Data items
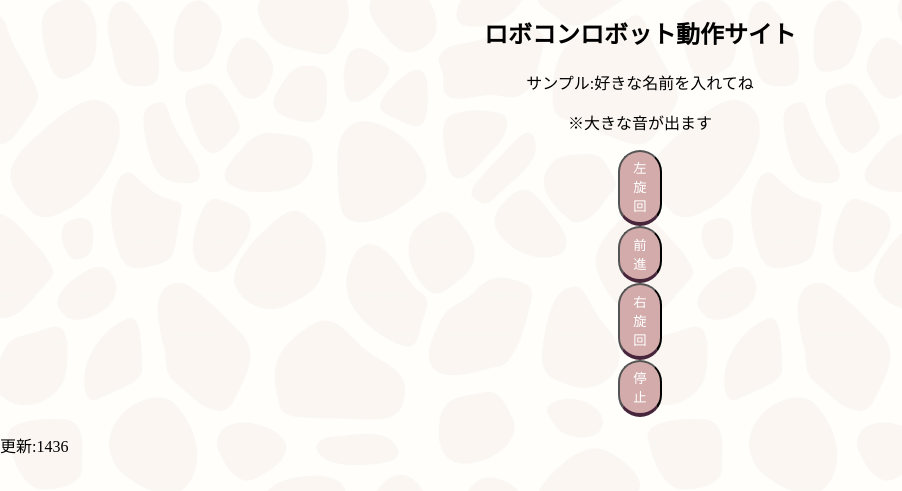
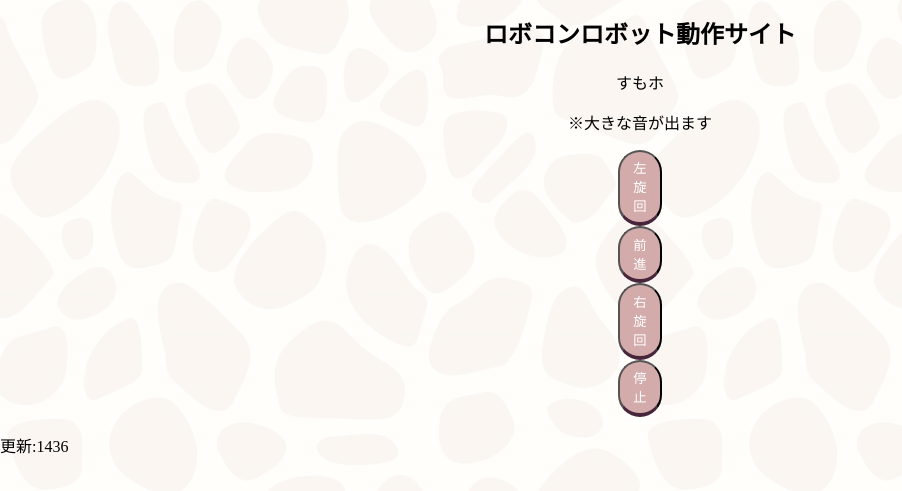
Before and after one commit to hakoroboken/HakodateRobokonWebsite, a plain HTML site: page index.html in a window 1280 px wide. Shown: the part 309-800 px from the top of the page, without its empty margins (0-902 px from the left). Drawn offline with Linux system fonts and the light colour scheme.

Commit message:
Update index.html

```diff
--- a/index.html
+++ b/index.html
@@ -14,7 +14,7 @@
   </header>
   <section class="sound">
     <h1 class="title">ロボコンロボット動作サイト</h1>
-    <p class="sub-title">サンプル:好きな名前を入れてね</p>
+    <p class="sub-title">すもホ</p>
     <p>※大きな音が出ます</p>
       <!-- ボタンの設置 -->
     <ul  class="button">
```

## YOUR ASSIGNMENT:
Which lines of the records above contain the word "index"? Report each one in full.

## SOLUTION TO THE EXERCISE:
Before and after one commit to hakoroboken/HakodateRobokonWebsite, a plain HTML site: page index.html in a window 1280 px wide. Shown: the part 309-800 px from the top of the page, without its empty margins (0-902 px from the left). Drawn offline with Linux system fonts and the light colour scheme.
Update index.html
--- a/index.html
+++ b/index.html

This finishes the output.